The "emitted radiation has many unusual characteristics, including: (i) the intensity of some components decays as the inverse of the distance from the source, rather than as 1/(distance)2 (i.e. these components are non-spherically-decaying); (ii) the emission is tightly beamed, the exact direction of the beam depending on the source speed; and (iii) the emission contains very high frequencies not present in the synthesis of the source. Note that the non-spherically decaying components of the radiation do not violate energy conservation. They result from the reception, during a short time period, of radiation emitted over a considerably longer period of (retarded) source time; their strong electromagnetic fields are compensated by weak fields elsewhere [1]."[7]

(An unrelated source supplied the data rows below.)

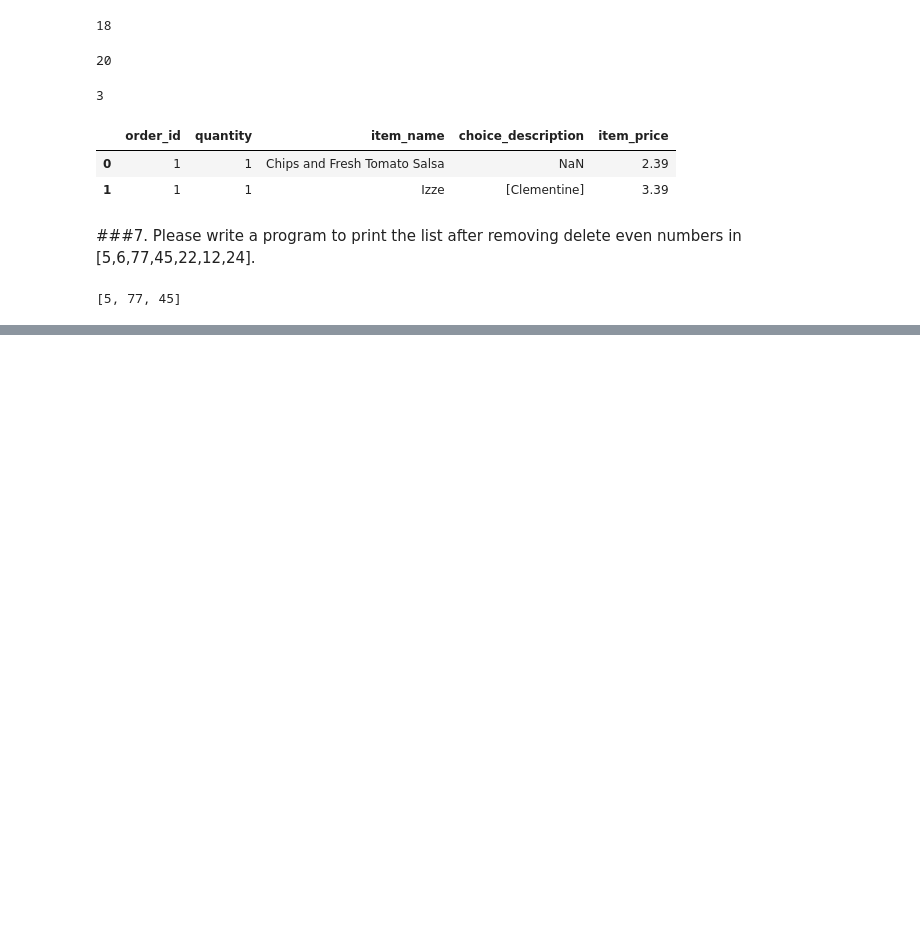
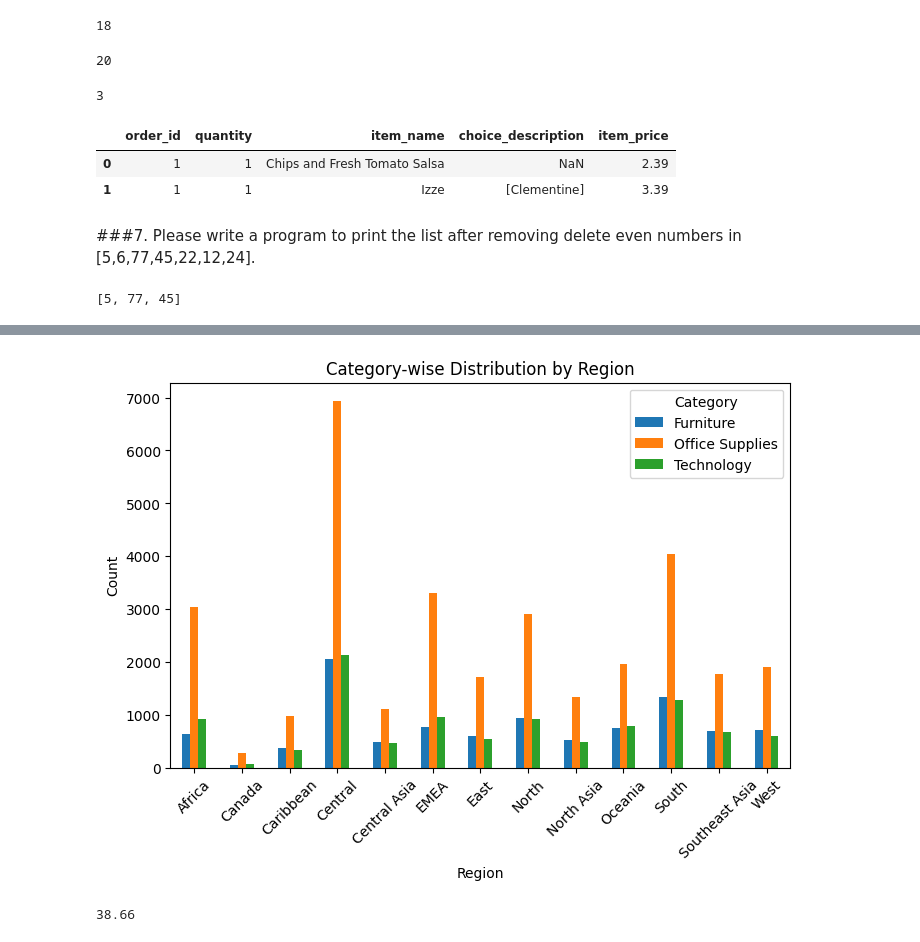
Before and after one commit to NITianHarsh/PythonLearning, a Jupyter notebook: SolutionToPython.ipynb, the cells around one changed output, grey strips where cells are left out. Saved outputs shown, nothing was run; the diff lists cells and outputs as text; code cells hidden in the pictures; blank space fills up the shorter version.

```diff
--- a/SolutionToPython.ipynb
+++ b/SolutionToPython.ipynb
@@ -772,0 +783,3 @@ new_lis
+# %%
+df4 = pd.read_excel('/content/Global_Superstore2.xlsx')
+df4.head()
@@ -772,0 +805,6 @@ new_lis
+# %%
+df4['Sales Bucket'] = pd.qcut(
+    df4['Sales'],
+    q=4,
+    labels=['Bucket 1', 'Bucket 2', 'Bucket 3', 'Bucket 4']
+)
@@ -772,0 +861,21 @@ new_lis
+# %%
+import matplotlib.pyplot as plt
+grouped = (
+    df4.groupby(['Region', 'Category'])
+      .size()
+      .reset_index(name='Count')
+)
+# %%
+pivot_df = grouped.pivot(
+    index='Region',
+    columns='Category',
+    values='Count'
+).fillna(0)
+# %%
+pivot_df.plot(kind='bar', figsize=(8,5))
+plt.ylabel('Count')
+plt.title('Category-wise Distribution by Region')
+plt.xticks(rotation=45)
+plt.show()
+# %% [output]
+[figure, added]
@@ -772,0 +889,4 @@ new_lis
+# %%
+find_angle(4,5)
+# %% [output]
+38.66
```
Also changed, not shown: parts of 11 cells of this notebook.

The "emission occupies a very small polar angular width of order 0.8 degrees in the far field. Based on these findings, we suggest that a superluminal source could act as a highly directional transmitter of MHz or THz signals over very long distances."[7]

"The magnetic field is well-ordered in many jets, as shown by polarization measurements. Synchrotron radiation can be very highly polarized (50%) if the field is globally ordered, and some sources [approach] this level. The electric vectors show clear structure and alignment; an especially common pattern is for the field lines to be along the jet in the inner portions and transition to an azimuthal configuration farther out. This is seen in [PKS0521-36 at 2 cm]."[8]

Weak forces[edit]

The diagram shows beta-minus decay from a nucleus. Credit: Inductiveload.

The weak interaction is expressed with respect to nuclear electrons and the continuous β-ray emission spectrum of β decay.[9]

"The observation of a neutrino burst within 3 h of the associated optical burst from supernova 1987A in the Large Magellanic Cloud provides a new test of the weak equivalence principle, by demonstrating that neutrinos and photons follow the same trajectories in the gravitational field of the galaxy."[10]


The 15" refractor at Comanche Springs Astronomy Campus had its finder scope (a Stellarvue 80/9D achromat) equipped with a Baader Herschel Solar Wedge and a Solar Continuum Filter for today's transit of Venus. Credit: Jeff Barton from Richardson, TX, USA.{{free media}}

Lyc photon or Ly continuum photon or Lyman continuum photon are a kind of photon emitted from stars. Hydrogen is ionized by absorption of Lyc photons. Lyc photons are in the ultraviolet portion of the electromagnetic spectrum of the hydrogen atom and immediately next to the limit of the Lyman series of the spectrum with wavelengths that are shorter than 91.1267 nanometres and with energy above 13.6 eV.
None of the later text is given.